What is being asked:
Say how many of the lines below contain the word "file"; nothing else belongs in the answer.
### Task inputs ###
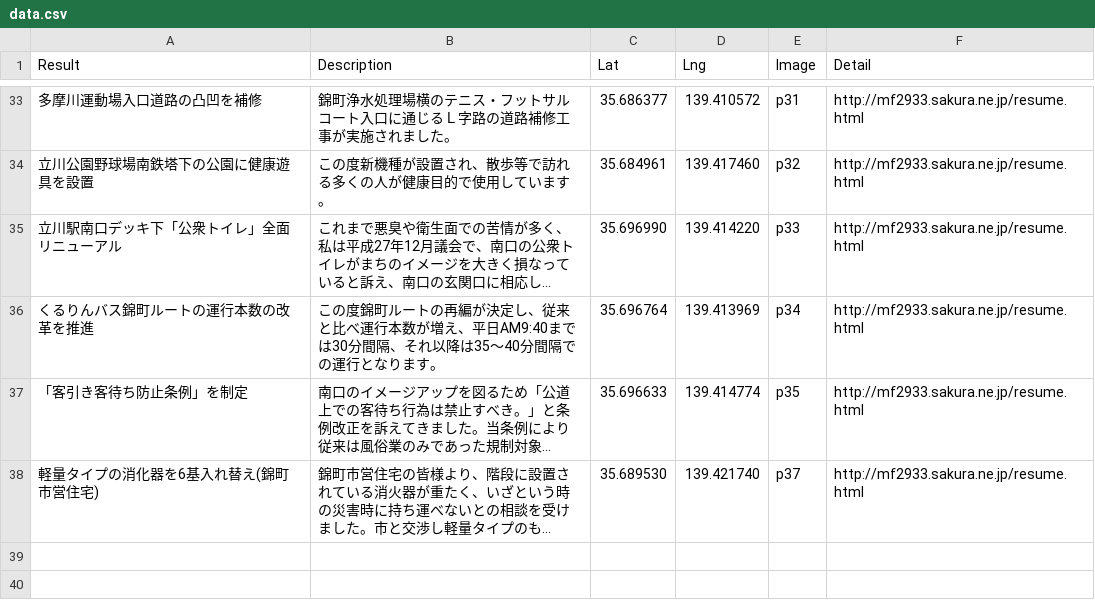
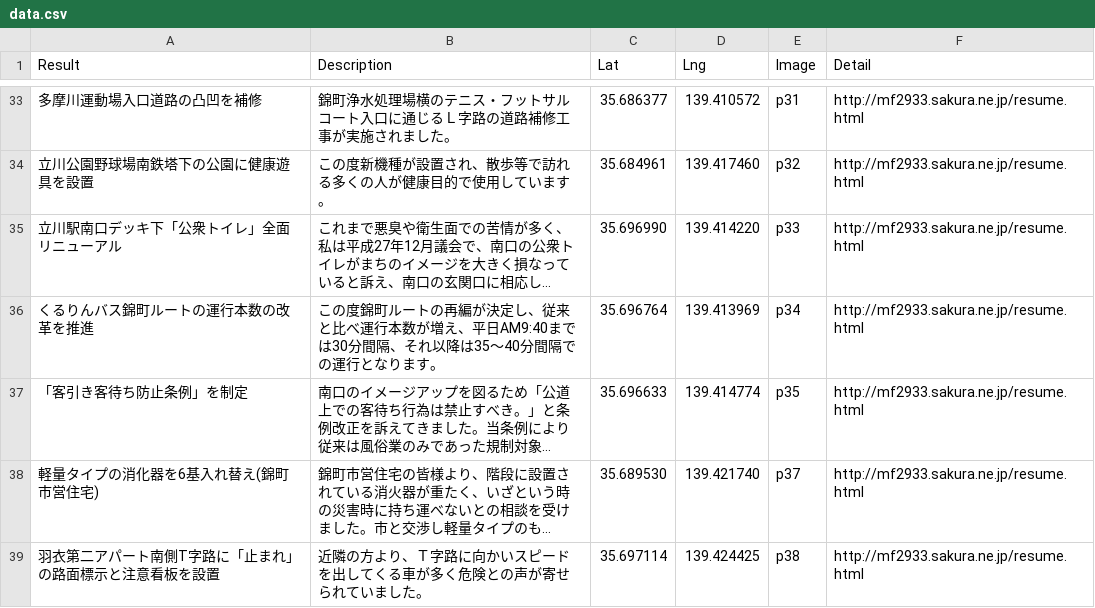
Before and after one commit to komeimap/tachikawa02, a CSV file: data.csv, drawn as a sheet; only a part is shown, gaps mark what is left out; long unchanged cells end in …; the diff names each change by its address in the sheet, - before the commit and + after, or states it on an @@ line.

```diff
--- a/data.csv
+++ b/data.csv
+row 39: 羽衣第二アパート南側T字路に「止まれ」の路面標示と注意看板を設置 | 近隣の方より、Ｔ字路に向かいスピードを出してくる車が多く危険との声が寄せられていました。 | 35.697114 | 139.424425 | p38 | http://mf2933.sakura.ne.jp/resume.html
```
Also changed, not shown: 1 other file.
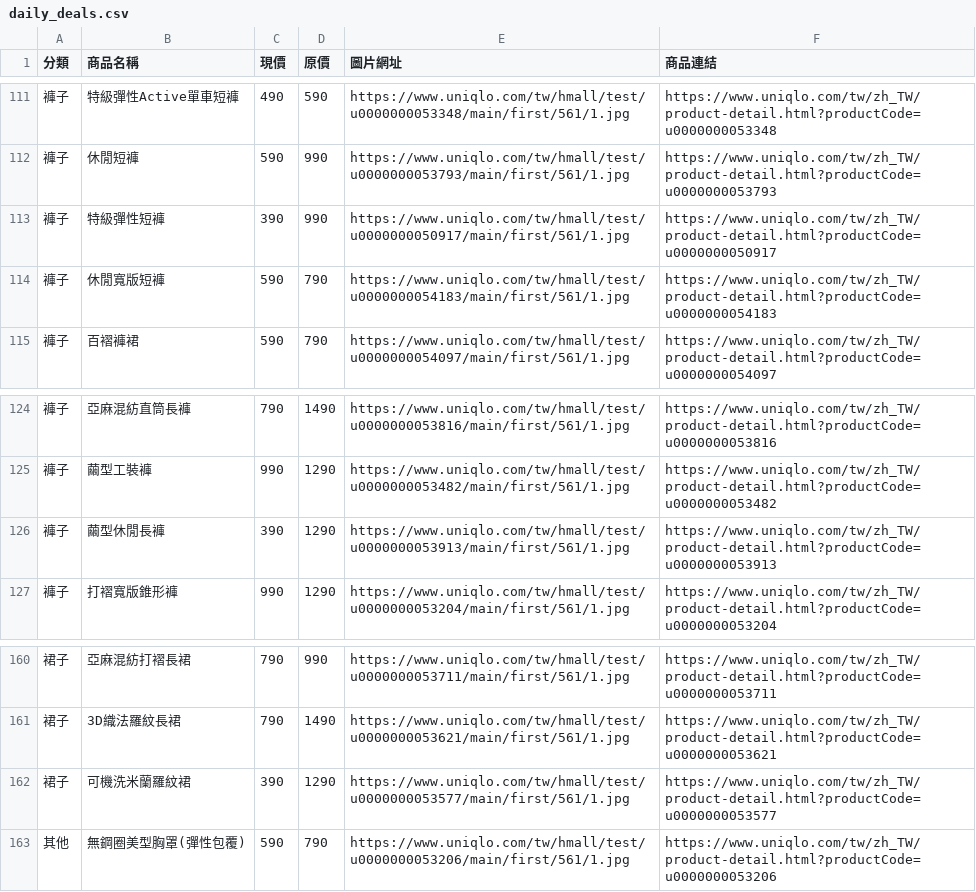
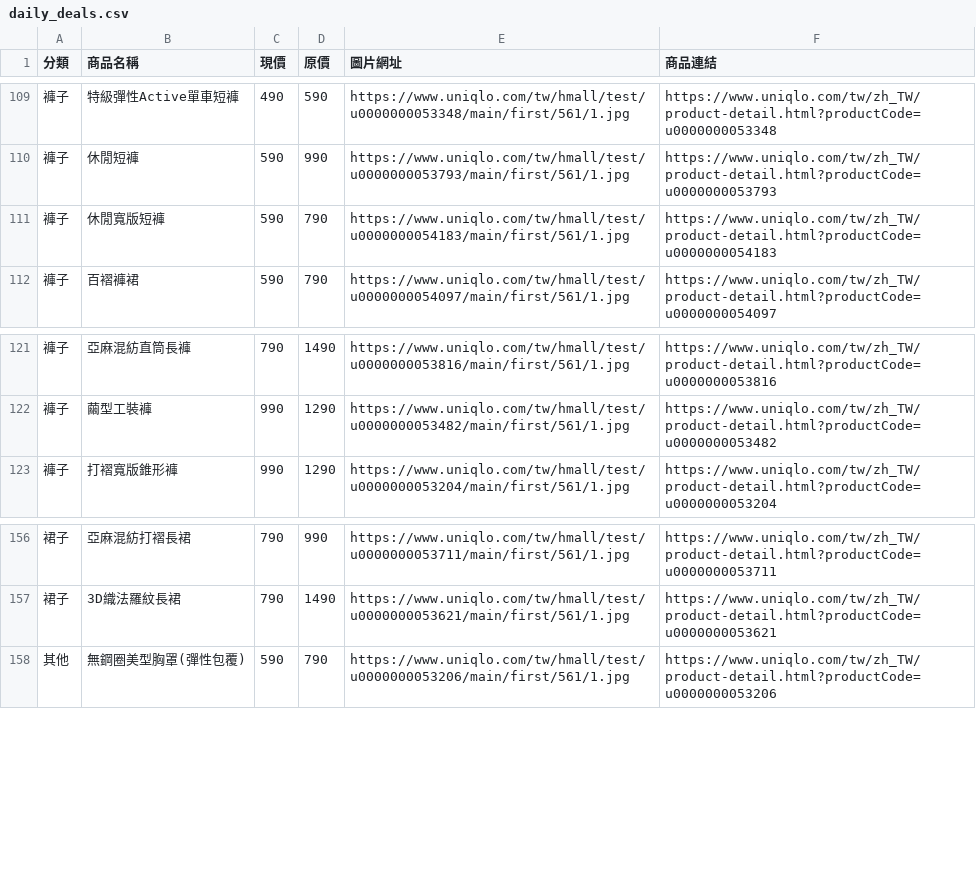
Before and after one commit to mooder16/on-sell-tracker, a CSV file: daily_deals.csv, drawn as a sheet; only a part is shown, gaps mark what is left out; removed rows and columns are numbered as before the commit, all else as after; the diff covers the shown part only; the diff names each change by its address in the sheet, - before the commit and + after, or states it on an @@ line.

```diff
--- a/daily_deals.csv
+++ b/daily_deals.csv
-row 113: 褲子 | 特級彈性短褲 | 390 | 990 | https://www.uniqlo.com/tw/hmall/test/u0000000050917/main/first/561/1.jpg | https://www.uniqlo.com/tw/zh_TW/product-detail.html?productCode=u0000000050917
-row 126: 褲子 | 繭型休閒長褲 | 390 | 1290 | https://www.uniqlo.com/tw/hmall/test/u0000000053913/main/first/561/1.jpg | https://www.uniqlo.com/tw/zh_TW/product-detail.html?productCode=u0000000053913
-row 162: 裙子 | 可機洗米蘭羅紋裙 | 390 | 1290 | https://www.uniqlo.com/tw/hmall/test/u0000000053577/main/first/561/1.jpg | https://www.uniqlo.com/tw/zh_TW/product-detail.html?productCode=u0000000053577
```
Also changed, not shown: 2 added rows and 4 removed rows elsewhere in this file, 5 other files.
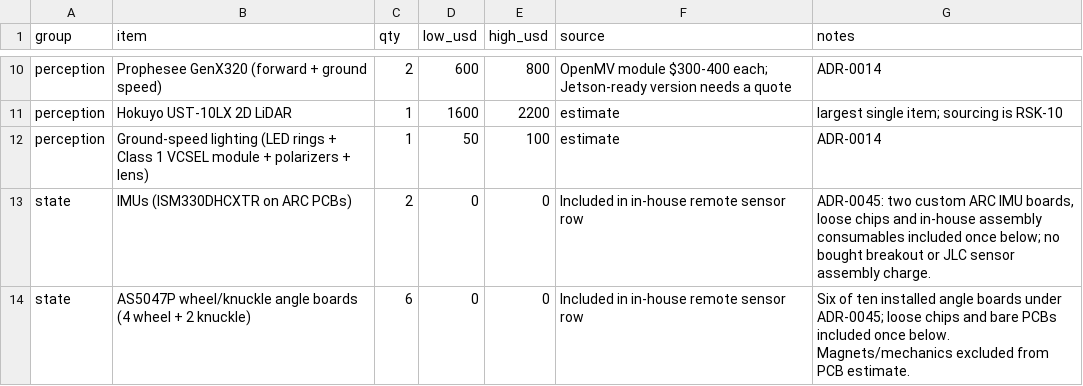
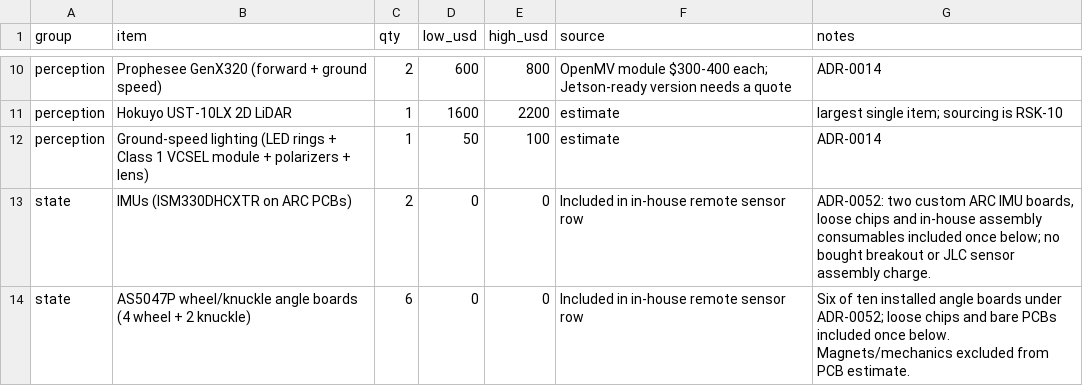
Before and after one commit to Autonomous-Robotics-Carleton/2026, a CSV file: systems/budgets/cost.csv, drawn as a sheet; only a part is shown, gaps mark what is left out; the diff covers the shown part only.

Commit message:
Revert "docs(systems): renumber the new ADRs to follow ADR-0040"
This reverts commit 857ed9870a511119433a4af81288f56ffe4f21ef.

```diff
--- a/systems/budgets/cost.csv
+++ b/systems/budgets/cost.csv
@@ -12,3 +12,3 @@ perception,Hokuyo UST-10LX 2D LiDAR,1,1600,2200,estimate,largest single item; so
 perception,Ground-speed lighting (LED rings + Class 1 VCSEL module + polarizers + lens),1,50,100,estimate,ADR-0014
-state,IMUs (ISM330DHCXTR on ARC PCBs),2,0,0,Included in in-house remote sensor row,"ADR-0045: two custom ARC IMU boards, loose chips and in-house assembly consumables included once below; no bought breakout or JLC sensor assembly charge."
-state,AS5047P wheel/knuckle angle boards (4 wheel + 2 knuckle),6,0,0,Included in in-house remote sensor row,Six of ten installed angle boards under ADR-0045; loose chips and bare PCBs included once below. Magnets/mechanics excluded from PCB estimate.
+state,IMUs (ISM330DHCXTR on ARC PCBs),2,0,0,Included in in-house remote sensor row,"ADR-0052: two custom ARC IMU boards, loose chips and in-house assembly consumables included once below; no bought breakout or JLC sensor assembly charge."
+state,AS5047P wheel/knuckle angle boards (4 wheel + 2 knuckle),6,0,0,Included in in-house remote sensor row,Six of ten installed angle boards under ADR-0052; loose chips and bare PCBs included once below. Magnets/mechanics excluded from PCB estimate.
```
Also changed, not shown: 8 edited cells elsewhere in this file, systems/budgets/jlc-pcba-cost.csv, systems/budgets/power.csv, 34 other files.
###
Written solution:
6